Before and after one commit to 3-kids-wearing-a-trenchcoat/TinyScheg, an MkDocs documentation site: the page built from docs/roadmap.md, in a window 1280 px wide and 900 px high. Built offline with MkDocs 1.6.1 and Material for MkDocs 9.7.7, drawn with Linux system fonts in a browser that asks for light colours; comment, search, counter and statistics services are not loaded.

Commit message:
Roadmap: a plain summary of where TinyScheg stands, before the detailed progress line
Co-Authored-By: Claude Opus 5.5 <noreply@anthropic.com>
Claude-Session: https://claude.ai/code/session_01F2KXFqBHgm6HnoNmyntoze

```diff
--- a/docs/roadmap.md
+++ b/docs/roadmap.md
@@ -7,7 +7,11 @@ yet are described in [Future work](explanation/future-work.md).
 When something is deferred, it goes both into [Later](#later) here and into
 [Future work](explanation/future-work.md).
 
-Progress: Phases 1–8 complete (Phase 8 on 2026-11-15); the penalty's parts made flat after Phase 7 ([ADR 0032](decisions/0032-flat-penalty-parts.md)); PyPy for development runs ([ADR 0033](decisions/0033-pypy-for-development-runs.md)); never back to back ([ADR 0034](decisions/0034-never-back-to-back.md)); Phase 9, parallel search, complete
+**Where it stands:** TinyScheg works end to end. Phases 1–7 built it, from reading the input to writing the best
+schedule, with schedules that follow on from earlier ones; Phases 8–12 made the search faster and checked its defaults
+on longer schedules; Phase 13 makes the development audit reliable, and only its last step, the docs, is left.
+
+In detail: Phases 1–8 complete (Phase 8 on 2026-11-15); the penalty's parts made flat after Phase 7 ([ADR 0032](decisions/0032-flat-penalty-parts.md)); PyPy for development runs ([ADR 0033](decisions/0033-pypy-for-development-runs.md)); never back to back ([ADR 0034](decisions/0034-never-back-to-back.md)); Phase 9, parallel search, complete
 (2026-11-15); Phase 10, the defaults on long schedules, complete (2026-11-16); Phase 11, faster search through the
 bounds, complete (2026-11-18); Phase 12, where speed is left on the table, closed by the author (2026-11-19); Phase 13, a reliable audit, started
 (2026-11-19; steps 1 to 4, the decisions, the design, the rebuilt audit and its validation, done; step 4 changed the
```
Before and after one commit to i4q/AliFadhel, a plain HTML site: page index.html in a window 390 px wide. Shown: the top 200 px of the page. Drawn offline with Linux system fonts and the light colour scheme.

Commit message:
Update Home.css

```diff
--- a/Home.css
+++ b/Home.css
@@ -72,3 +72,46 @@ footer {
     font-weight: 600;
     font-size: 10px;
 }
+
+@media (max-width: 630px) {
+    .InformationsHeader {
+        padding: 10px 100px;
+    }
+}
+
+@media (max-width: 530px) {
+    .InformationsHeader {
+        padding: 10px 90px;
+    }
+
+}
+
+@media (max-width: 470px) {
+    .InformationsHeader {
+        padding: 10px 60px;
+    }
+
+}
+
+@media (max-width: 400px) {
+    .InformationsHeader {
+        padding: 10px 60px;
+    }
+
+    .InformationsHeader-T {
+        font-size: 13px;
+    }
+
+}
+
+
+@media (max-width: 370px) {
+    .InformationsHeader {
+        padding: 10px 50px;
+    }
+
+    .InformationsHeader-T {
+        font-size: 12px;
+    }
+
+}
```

◇ ◇ ◇ ◇ ◇ ◇ ◇

● Aim of the task
Show, from the records above, every line that includes "schedules".

● Output of the exercise
+schedule, with schedules that follow on from earlier ones; Phases 8–12 made the search faster and checked its defaults
+on longer schedules; Phase 13 makes the development audit reliable, and only its last step, the docs, is left.
 (2026-11-15); Phase 10, the defaults on long schedules, complete (2026-11-16); Phase 11, faster search through the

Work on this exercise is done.